Exercise goal: Could you give the whole listing again, exactly as it reads?

Data to examine:
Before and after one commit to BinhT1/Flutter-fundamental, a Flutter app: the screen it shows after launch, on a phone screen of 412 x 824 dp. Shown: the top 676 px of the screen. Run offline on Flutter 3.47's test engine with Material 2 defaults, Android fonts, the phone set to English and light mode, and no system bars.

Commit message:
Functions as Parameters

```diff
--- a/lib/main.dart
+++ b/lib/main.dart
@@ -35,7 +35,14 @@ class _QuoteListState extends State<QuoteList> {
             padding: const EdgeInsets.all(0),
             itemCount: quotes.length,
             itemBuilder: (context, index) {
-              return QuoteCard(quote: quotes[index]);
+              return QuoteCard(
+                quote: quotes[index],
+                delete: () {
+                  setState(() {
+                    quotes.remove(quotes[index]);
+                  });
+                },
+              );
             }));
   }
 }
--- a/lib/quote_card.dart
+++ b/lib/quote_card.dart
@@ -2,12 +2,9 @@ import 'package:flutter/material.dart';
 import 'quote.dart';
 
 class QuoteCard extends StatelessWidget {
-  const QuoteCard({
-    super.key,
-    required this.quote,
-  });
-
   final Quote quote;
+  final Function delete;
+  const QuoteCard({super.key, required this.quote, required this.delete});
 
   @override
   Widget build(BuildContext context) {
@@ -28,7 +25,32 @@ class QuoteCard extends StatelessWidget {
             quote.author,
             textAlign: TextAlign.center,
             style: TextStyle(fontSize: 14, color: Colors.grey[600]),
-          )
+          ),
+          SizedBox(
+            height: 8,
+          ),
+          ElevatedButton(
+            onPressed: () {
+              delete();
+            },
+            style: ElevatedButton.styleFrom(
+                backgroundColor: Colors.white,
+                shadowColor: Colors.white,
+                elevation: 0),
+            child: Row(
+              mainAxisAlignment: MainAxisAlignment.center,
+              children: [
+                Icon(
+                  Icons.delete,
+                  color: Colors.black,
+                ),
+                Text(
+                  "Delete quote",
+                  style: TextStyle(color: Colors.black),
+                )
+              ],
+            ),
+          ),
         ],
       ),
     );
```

Result for this task:
Before and after one commit to BinhT1/Flutter-fundamental, a Flutter app: the screen it shows after launch, on a phone screen of 412 x 824 dp. Shown: the top 676 px of the screen. Run offline on Flutter 3.47's test engine with Material 2 defaults, Android fonts, the phone set to English and light mode, and no system bars.

Commit message:
Functions as Parameters

```diff
--- a/lib/main.dart
+++ b/lib/main.dart
@@ -35,7 +35,14 @@ class _QuoteListState extends State<QuoteList> {
             padding: const EdgeInsets.all(0),
             itemCount: quotes.length,
             itemBuilder: (context, index) {
-              return QuoteCard(quote: quotes[index]);
+              return QuoteCard(
+                quote: quotes[index],
+                delete: () {
+                  setState(() {
+                    quotes.remove(quotes[index]);
+                  });
+                },
+              );
             }));
   }
 }
--- a/lib/quote_card.dart
+++ b/lib/quote_card.dart
@@ -2,12 +2,9 @@ import 'package:flutter/material.dart';
 import 'quote.dart';
 
 class QuoteCard extends StatelessWidget {
-  const QuoteCard({
-    super.key,
-    required this.quote,
-  });
-
   final Quote quote;
+  final Function delete;
+  const QuoteCard({super.key, required this.quote, required this.delete});
 
   @override
   Widget build(BuildContext context) {
@@ -28,7 +25,32 @@ class QuoteCard extends StatelessWidget {
             quote.author,
             textAlign: TextAlign.center,
             style: TextStyle(fontSize: 14, color: Colors.grey[600]),
-          )
+          ),
+          SizedBox(
+            height: 8,
+          ),
+          ElevatedButton(
+            onPressed: () {
+              delete();
+            },
+            style: ElevatedButton.styleFrom(
+                backgroundColor: Colors.white,
+                shadowColor: Colors.white,
+                elevation: 0),
+            child: Row(
+              mainAxisAlignment: MainAxisAlignment.center,
+              children: [
+                Icon(
+                  Icons.delete,
+                  color: Colors.black,
+                ),
+                Text(
+                  "Delete quote",
+                  style: TextStyle(color: Colors.black),
+                )
+              ],
+            ),
+          ),
         ],
       ),
     );
```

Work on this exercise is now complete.